TASK: Go through the entries below. Copy each line in which "MainWindow" appears.

——————

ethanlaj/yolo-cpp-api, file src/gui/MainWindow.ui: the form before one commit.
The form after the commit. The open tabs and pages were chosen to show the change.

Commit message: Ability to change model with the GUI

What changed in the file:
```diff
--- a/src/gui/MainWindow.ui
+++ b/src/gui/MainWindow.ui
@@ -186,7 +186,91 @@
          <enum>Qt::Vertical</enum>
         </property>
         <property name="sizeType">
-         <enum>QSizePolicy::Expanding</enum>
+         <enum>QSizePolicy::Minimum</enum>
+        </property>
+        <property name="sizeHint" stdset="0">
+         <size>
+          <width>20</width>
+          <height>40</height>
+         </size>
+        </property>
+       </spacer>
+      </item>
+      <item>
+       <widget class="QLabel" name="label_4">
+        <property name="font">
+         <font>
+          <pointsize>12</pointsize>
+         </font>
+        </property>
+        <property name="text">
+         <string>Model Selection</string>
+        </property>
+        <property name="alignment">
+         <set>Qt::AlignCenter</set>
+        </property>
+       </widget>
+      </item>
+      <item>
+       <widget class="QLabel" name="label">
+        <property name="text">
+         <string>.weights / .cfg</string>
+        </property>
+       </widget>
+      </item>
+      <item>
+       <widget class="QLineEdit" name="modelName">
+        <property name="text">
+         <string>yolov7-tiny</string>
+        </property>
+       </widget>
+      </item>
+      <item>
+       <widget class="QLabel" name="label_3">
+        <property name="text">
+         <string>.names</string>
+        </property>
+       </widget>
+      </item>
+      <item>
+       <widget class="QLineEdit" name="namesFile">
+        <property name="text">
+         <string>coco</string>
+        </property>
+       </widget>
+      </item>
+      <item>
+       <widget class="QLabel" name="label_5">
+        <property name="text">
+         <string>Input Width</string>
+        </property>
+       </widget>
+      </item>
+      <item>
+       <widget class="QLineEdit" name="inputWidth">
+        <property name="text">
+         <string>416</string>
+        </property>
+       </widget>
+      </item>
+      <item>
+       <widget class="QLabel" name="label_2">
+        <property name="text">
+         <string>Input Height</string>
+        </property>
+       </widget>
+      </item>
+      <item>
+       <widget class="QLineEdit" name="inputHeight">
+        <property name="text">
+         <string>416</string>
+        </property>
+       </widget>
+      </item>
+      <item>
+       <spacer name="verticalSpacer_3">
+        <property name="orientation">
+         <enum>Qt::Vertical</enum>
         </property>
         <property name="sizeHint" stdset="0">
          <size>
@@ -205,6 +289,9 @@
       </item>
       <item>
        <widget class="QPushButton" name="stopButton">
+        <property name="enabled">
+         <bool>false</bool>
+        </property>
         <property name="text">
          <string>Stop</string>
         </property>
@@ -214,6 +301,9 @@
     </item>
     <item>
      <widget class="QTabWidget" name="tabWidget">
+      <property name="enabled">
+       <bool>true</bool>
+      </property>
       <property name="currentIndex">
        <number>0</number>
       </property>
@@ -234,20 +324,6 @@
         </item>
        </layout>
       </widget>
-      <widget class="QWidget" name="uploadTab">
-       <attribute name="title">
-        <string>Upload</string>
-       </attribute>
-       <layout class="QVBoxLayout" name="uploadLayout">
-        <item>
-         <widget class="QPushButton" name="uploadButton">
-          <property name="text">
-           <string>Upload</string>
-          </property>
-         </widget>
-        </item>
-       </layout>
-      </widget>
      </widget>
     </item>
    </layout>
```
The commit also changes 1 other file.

——————

ANSWER TO THIS TASK:
ethanlaj/yolo-cpp-api, file src/gui/MainWindow.ui: the form before one commit.
--- a/src/gui/MainWindow.ui
+++ b/src/gui/MainWindow.ui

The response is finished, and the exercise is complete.